> Description of the task
Working from the entries that follow, retype each one without any alteration.

> Data for analysis
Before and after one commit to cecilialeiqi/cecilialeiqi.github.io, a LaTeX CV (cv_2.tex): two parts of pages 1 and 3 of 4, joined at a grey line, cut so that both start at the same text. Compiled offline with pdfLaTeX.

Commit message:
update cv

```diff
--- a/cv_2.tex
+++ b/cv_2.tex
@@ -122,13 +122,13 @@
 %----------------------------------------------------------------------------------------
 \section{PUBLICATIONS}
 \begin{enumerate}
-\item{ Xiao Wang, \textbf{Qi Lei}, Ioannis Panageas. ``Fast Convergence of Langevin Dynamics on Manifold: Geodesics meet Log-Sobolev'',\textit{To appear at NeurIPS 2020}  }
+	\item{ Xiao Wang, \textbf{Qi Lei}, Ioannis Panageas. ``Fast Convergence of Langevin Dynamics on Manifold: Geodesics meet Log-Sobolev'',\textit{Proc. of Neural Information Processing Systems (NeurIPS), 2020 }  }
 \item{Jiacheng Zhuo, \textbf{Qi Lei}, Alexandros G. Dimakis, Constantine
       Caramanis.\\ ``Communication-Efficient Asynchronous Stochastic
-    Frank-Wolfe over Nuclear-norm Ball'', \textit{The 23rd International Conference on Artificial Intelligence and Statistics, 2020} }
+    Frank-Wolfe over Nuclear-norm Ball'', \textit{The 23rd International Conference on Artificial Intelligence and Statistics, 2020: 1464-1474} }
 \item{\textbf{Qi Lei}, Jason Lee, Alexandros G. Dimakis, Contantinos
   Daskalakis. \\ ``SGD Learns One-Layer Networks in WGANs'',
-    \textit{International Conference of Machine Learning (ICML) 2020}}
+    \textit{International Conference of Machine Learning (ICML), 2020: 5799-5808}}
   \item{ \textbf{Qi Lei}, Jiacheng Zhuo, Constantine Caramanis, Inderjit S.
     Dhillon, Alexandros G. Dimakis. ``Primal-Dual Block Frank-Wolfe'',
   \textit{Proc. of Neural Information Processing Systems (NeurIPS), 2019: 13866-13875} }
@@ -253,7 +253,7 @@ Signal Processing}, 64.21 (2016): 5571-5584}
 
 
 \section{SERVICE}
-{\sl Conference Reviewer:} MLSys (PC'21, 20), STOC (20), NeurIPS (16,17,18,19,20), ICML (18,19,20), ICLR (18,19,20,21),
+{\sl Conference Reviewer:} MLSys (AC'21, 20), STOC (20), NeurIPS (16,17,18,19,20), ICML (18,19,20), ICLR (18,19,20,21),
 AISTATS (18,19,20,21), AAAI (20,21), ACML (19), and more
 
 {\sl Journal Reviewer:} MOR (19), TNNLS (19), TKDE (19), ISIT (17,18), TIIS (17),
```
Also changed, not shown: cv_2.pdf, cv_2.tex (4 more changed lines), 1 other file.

> Response area
Before and after one commit to cecilialeiqi/cecilialeiqi.github.io, a LaTeX CV (cv_2.tex): two parts of pages 1 and 3 of 4, joined at a grey line, cut so that both start at the same text. Compiled offline with pdfLaTeX.

Commit message:
update cv

```diff
--- a/cv_2.tex
+++ b/cv_2.tex
@@ -122,13 +122,13 @@
 %----------------------------------------------------------------------------------------
 \section{PUBLICATIONS}
 \begin{enumerate}
-\item{ Xiao Wang, \textbf{Qi Lei}, Ioannis Panageas. ``Fast Convergence of Langevin Dynamics on Manifold: Geodesics meet Log-Sobolev'',\textit{To appear at NeurIPS 2020}  }
+	\item{ Xiao Wang, \textbf{Qi Lei}, Ioannis Panageas. ``Fast Convergence of Langevin Dynamics on Manifold: Geodesics meet Log-Sobolev'',\textit{Proc. of Neural Information Processing Systems (NeurIPS), 2020 }  }
 \item{Jiacheng Zhuo, \textbf{Qi Lei}, Alexandros G. Dimakis, Constantine
       Caramanis.\\ ``Communication-Efficient Asynchronous Stochastic
-    Frank-Wolfe over Nuclear-norm Ball'', \textit{The 23rd International Conference on Artificial Intelligence and Statistics, 2020} }
+    Frank-Wolfe over Nuclear-norm Ball'', \textit{The 23rd International Conference on Artificial Intelligence and Statistics, 2020: 1464-1474} }
 \item{\textbf{Qi Lei}, Jason Lee, Alexandros G. Dimakis, Contantinos
   Daskalakis. \\ ``SGD Learns One-Layer Networks in WGANs'',
-    \textit{International Conference of Machine Learning (ICML) 2020}}
+    \textit{International Conference of Machine Learning (ICML), 2020: 5799-5808}}
   \item{ \textbf{Qi Lei}, Jiacheng Zhuo, Constantine Caramanis, Inderjit S.
     Dhillon, Alexandros G. Dimakis. ``Primal-Dual Block Frank-Wolfe'',
   \textit{Proc. of Neural Information Processing Systems (NeurIPS), 2019: 13866-13875} }
@@ -253,7 +253,7 @@ Signal Processing}, 64.21 (2016): 5571-5584}
 
 
 \section{SERVICE}
-{\sl Conference Reviewer:} MLSys (PC'21, 20), STOC (20), NeurIPS (16,17,18,19,20), ICML (18,19,20), ICLR (18,19,20,21),
+{\sl Conference Reviewer:} MLSys (AC'21, 20), STOC (20), NeurIPS (16,17,18,19,20), ICML (18,19,20), ICLR (18,19,20,21),
 AISTATS (18,19,20,21), AAAI (20,21), ACML (19), and more
 
 {\sl Journal Reviewer:} MOR (19), TNNLS (19), TKDE (19), ISIT (17,18), TIIS (17),
```
Also changed, not shown: cv_2.pdf, cv_2.tex (4 more changed lines), 1 other file.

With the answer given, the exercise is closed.